“I haven’t had an agent in over four years,” Griffith bragged when introduced, and proceeded to give a master class on why she — or any similarly driven and canny performer — can run her own show.
Emily Bloom — who would go on to win the 2019 XBIZ Cam Model of the Year trophy — explained how she has been a successful cam girl for over five years and now runs her own thriving website.
The exuberant Tana Lea then offered a variation on the usual internet-fame narrative. “I’m the Snapchat OG hoe!” she proclaimed and proceeded to explain the rise that led her from a bad divorce to “pulling out my titties all over Austin in bars, where it’s legal,” to people noticing her on social media and her realizing the potential of private/premium Snapchat accounts back in 2014, when most adults — and those in adult — were frankly baffled by the teen-centric platform. Lea leveraged internet fame into a mainstream career, including a coveted and lucrative partnership with Fleshlight.
“I didn’t have a porn following,” explained Lea. “I had a personality following.” She encouraged models to brand their personalities above their appearance.
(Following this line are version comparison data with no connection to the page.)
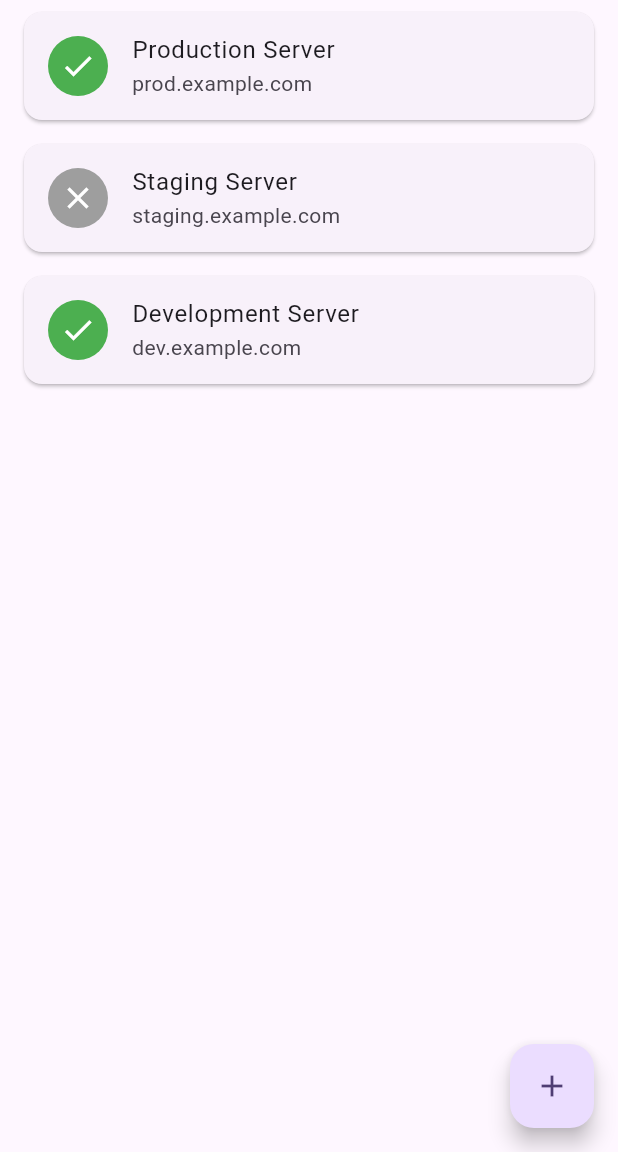
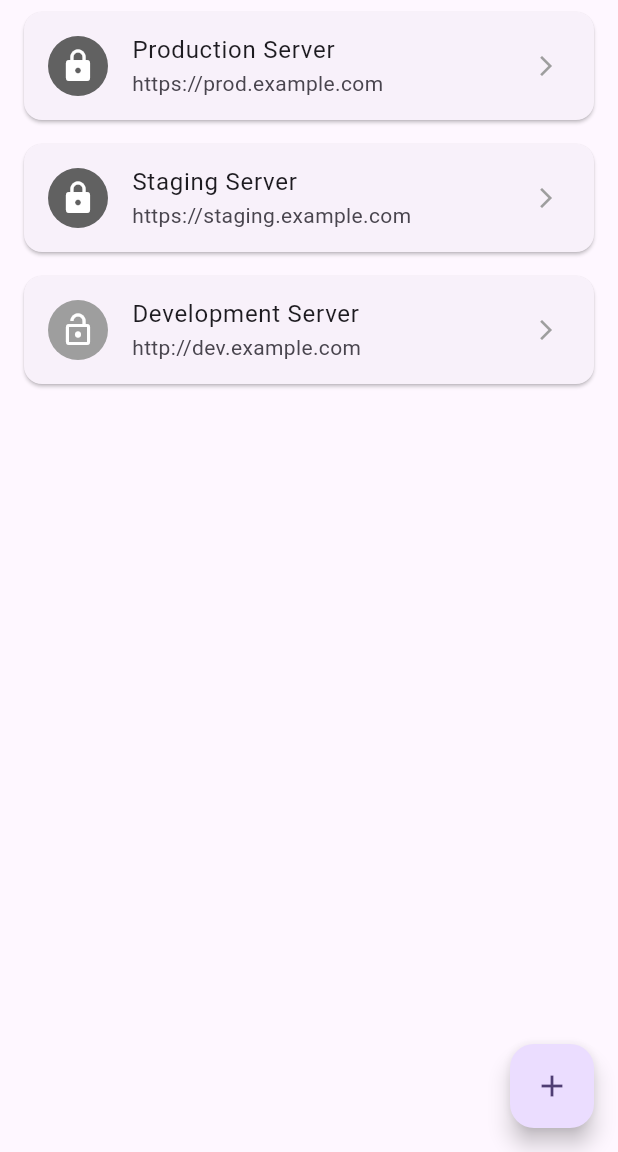
Before and after one commit to outcatcher/silo-tavern, a Flutter app: the screen it shows after launch, on a phone screen of 412 x 824 dp, the part 84-1236 px from its top. Run offline on Flutter 3.47's test engine with Material 3 defaults, Android fonts, the light colour scheme and no system bars.

Commit message:
Fix missing server address schema

```diff
--- a/lib/domain/server.dart
+++ b/lib/domain/server.dart
@@ -2,14 +2,12 @@ class Server {
   final String id;
   final String name;
   final String address;
-  final bool isActive;
   final AuthenticationInfo authentication;
 
   Server({
     required this.id,
     required this.name,
     required this.address,
-    this.isActive = false,
     this.authentication = const AuthenticationInfo.none(),
   });
 }
--- a/lib/domain/server_service.dart
+++ b/lib/domain/server_service.dart
@@ -5,20 +5,17 @@ class ServerService {
     Server(
       id: '1',
       name: 'Production Server',
-      address: 'prod.example.com',
-      isActive: true,
+      address: 'https://prod.example.com',
     ),
     Server(
       id: '2',
       name: 'Staging Server',
-      address: 'staging.example.com',
-      isActive: false,
+      address: 'https://staging.example.com',
     ),
     Server(
       id: '3',
       name: 'Development Server',
-      address: 'dev.example.com',
-      isActive: true,
+      address: 'http://dev.example.com',
     ),
   ];
 
--- a/lib/ui/server_creation_page.dart
+++ b/lib/ui/server_creation_page.dart
@@ -73,9 +73,6 @@ class _ServerCreationPageState extends State<ServerCreationPage> {
                         DateTime.now().millisecondsSinceEpoch.toString(),
                     name: _name,
                     address: _url,
-                    isActive:
-                        widget.initialServer?.isActive ??
-                        false, // Preserve active status for edits
                     authentication: _authType == AuthenticationType.credentials
                         ? AuthenticationInfo.credentials(
                             username: _username,
--- a/lib/ui/server_list_page.dart
+++ b/lib/ui/server_list_page.dart
@@ -139,14 +139,15 @@ class _ServerListPageState extends State<ServerListPage> {
               margin: const EdgeInsets.symmetric(horizontal: 16, vertical: 8),
               child: ListTile(
                 leading: CircleAvatar(
-                  backgroundColor: server.isActive ? Colors.green : Colors.grey,
+                  backgroundColor: server.address.startsWith('https') ? Colors.grey[700] : Colors.grey[500],
                   child: Icon(
-                    server.isActive ? Icons.check : Icons.close,
+                    server.address.startsWith('https') ? Icons.lock : Icons.lock_open,
                     color: Colors.white,
                   ),
                 ),
                 title: Text(server.name),
                 subtitle: Text(server.address),
+                trailing: const Icon(Icons.arrow_forward_ios, size: 16, color: Colors.grey),
               ),
             ),
           );
```
Also changed, not shown: 3 other files.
Though conventional attractiveness is still a gatekeeping factor in this visually-oriented industry, the internet has made the performer’s lifestyle, attitude and uniqueness the crucial differentiator among all the pretty faces and desirable bodies.
Much of the panel was devoted to the current censorship crisis affecting popular platforms like Instagram (which seems militantly anti-sex) and Twitter (with its creepy, arbitrary “shadowbans” that were first flagged by the adult community). Everyone agreed that Snapchat has become the key marketing and branding tool in 2019, but people are concerned that following SESTA/FOSTA that platform might start cracking down on adult content.
The consensus was to continue developing Reddit as a marketing and branding tool to prepare for further erosions of free speech and sexual content on Instagram, Twitter and Snapchat. The model-entrepreneurs were full of tips on how to weather the current storm. “Don’t post anything fully nude on Instagram,” advised Emily Bloom, “Fight back if they take your account down. Just follow their rules and don’t link directly to adult content.”
Everyone in the room was fully aware that Elsa Jean’s Instagram account had been taken down at one million followers and that Lana Rhoades had a controversial public breakdown on Twitter over the deletion of her hugely popular Instagram.
The consensus seems to be that, while these platforms have allowed performers to take more control of their careers and livelihood, the writing is on the wall about anti-sex attitudes and nefarious legislation like SESTA/FOSTA that might obliterate their usefulness to the adult community overnight.
Other topics covered with essential tips were piracy, DMCA notices (and takedown services), crosspromotion with other models, buying domains and trademarking your name, watermarking your content, and best practices for shooting, posting and engaging with fans. Everyone on the panel has quite obviously thought long and hard on how to optimize monetization and how to “convert” occasional lurkers and fans of free content into paying customers.
The event ended with audience members extolling the business acumen of the panelists, which was truly impressive indeed. “You guys are such great businesswomen,” an audience member testified. “And man,” she added pointing at Dave Dixon to general laughter.
Dixon, who came to adult from the world of mainstream marketing, seemed equally astonished by the new media marketing skills of high profile models like Griffith, Bloom, Lea and the other models.